Names on the Wall: The Battle of the Ia Drang Valley

(November 11, 2015 is Veterans Day)

There is no more haunting, moving, or poignant war memorial than the memorial in Washington, DC commemorating the Vietnam War.  It is certainly not the only haunting, moving, poignant place dealing with war.  But, it is unique.

EFA - Vietnam Veterans Memorial

It is unlike any other war memorial, because of the names on the wall.

More than 58,000 of them.

The Vietnam Veterans Memorial does not convey the same sacred sense as the American Military Cemeteries, located both here and abroad.  Shiloh, Antietam, Gettysburg;  Normandy, Lorraine;  others.  American Military Cemeteries are different, because they are mostly cemeteries located at battlefields.  There are names there, too.

And, the Arlington National Cemetery conveys a separate feeling, because of its size, because of its generational span, because of the Tombs of the Unknowns.

The Vietnam Veterans Memorial conveys somewhat of a similar feeling to the 9/11 memorial in New York City, the Flight 93 memorial in Shanksville, PA, the Pentagon.  Mostly, because the relative recency of those events makes us more conscious of those places and facts.
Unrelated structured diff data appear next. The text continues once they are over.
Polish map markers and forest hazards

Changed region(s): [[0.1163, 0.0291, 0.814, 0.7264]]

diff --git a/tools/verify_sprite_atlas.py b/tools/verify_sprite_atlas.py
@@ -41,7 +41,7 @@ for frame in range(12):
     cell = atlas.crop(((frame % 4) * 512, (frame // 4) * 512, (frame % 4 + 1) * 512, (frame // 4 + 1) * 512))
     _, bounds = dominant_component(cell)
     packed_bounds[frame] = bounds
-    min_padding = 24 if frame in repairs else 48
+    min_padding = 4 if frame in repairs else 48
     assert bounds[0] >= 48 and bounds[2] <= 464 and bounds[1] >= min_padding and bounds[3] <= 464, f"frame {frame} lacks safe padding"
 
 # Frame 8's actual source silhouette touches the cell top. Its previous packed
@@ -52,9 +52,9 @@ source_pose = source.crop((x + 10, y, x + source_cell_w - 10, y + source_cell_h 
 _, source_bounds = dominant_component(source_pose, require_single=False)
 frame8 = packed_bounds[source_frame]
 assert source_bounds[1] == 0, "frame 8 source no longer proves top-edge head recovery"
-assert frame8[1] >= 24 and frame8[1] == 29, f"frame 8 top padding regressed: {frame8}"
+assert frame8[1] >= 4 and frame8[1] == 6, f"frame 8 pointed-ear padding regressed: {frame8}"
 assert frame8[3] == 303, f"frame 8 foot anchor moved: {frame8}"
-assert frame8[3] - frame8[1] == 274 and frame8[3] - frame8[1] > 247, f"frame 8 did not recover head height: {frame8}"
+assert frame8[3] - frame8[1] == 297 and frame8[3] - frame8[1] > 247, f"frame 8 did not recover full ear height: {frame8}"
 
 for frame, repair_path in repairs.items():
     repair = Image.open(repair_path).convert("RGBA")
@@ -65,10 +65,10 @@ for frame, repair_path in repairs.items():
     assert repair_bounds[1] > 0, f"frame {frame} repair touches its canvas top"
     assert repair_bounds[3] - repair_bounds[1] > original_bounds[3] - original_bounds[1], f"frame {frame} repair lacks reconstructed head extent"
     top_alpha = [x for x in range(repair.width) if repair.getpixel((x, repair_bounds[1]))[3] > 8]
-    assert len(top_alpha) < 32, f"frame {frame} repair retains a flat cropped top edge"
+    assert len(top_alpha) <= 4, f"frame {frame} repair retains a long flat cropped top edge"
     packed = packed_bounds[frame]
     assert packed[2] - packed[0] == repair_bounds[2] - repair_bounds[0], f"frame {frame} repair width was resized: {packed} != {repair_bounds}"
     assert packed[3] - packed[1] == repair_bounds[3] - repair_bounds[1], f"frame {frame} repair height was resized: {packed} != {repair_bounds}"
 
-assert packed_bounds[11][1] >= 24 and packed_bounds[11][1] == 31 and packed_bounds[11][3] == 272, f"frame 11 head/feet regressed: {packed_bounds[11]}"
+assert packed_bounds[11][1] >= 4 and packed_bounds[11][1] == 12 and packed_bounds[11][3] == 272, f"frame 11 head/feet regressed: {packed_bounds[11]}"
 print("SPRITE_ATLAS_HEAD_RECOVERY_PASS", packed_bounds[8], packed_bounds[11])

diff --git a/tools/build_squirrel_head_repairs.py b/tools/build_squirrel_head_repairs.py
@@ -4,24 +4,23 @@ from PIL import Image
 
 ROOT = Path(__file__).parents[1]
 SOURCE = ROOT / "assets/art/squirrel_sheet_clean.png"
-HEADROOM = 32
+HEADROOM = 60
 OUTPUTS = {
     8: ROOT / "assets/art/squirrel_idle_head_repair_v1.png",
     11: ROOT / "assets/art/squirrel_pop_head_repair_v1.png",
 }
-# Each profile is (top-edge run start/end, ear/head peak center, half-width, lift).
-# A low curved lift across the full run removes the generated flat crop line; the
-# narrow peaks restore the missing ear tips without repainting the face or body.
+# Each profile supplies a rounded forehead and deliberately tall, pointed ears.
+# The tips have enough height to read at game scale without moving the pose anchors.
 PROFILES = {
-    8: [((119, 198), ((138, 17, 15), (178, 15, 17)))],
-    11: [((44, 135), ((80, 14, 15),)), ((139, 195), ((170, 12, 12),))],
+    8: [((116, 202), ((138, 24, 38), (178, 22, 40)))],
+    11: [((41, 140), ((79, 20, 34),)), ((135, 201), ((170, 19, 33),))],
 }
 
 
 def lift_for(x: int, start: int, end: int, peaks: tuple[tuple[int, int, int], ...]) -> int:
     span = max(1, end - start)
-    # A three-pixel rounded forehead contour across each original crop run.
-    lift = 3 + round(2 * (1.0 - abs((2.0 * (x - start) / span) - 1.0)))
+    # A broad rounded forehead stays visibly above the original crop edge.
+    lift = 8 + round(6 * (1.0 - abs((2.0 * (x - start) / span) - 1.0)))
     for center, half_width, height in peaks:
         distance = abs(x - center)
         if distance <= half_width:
And, because of the names.

The Battle of the Ia Drang was the first major engagement of US troops in the Vietnam War.  It was the first use of air cavalry, with some of Custer’s 7th Cavalry units reassigned to the 1st Cavalry Division.

The  names of those killed during the Battle of the Ia Drang are found on Panel 3E of the Vietnam Veterans Memorial;  because of the detail with which Gen. Moore and Joe Galloway wrote We Were Soldiers Once…And Young, you recall those names, and their stories.

Men like SP4 Willie Godboldt and Lt. Jack Geoghegan, who died together, one trying to save the other, and are listed, side-by-side, on the wall.

The names are important, and their stories are important;  all of them.

EFA - Rick Rescorla

Because of the detail, you also recall the stories of many of the men who survived the battle.  Men like Congressional Medal of Honor recipients Capt. Ed Freeman and Major Bruce Crandall.  Men like 2Lt Rick Rescorla, who’s photograph (above) was taken during the battle, and who died more than three decades later in the attack on the World Trade Center on 9/11.

The Vietnam War would continue for almost ten years after the Ia Drang.  There would be Tet, Khe Sanh, many other engagements.  At the time of this battle, I was a 15 year-old high school kid.  By the time I graduated from college in 1972, the draft lottery was only being called up to number 95;  I was number 98.  My backup plan was OCS;  I didn’t have to go, so I didn’t.  I regret that decision.  Someone who fought in the Ia Drang later told me that by 1973, my involvement would have been pointless;  nevertheless, I regret that decision.


The Battle of the Ia Drang Valley was a series of engagements during the Vietnam War that occurred November 14-18, 1965, 50 years ago this week;  the battle was chronicled in the book We Were Soldiers Once…And Young, by Lt. Gen. Hal G. Moore and Joseph L. Galloway.  It is the finest account of battle I have ever read.

Veterans, thank you for all you have done.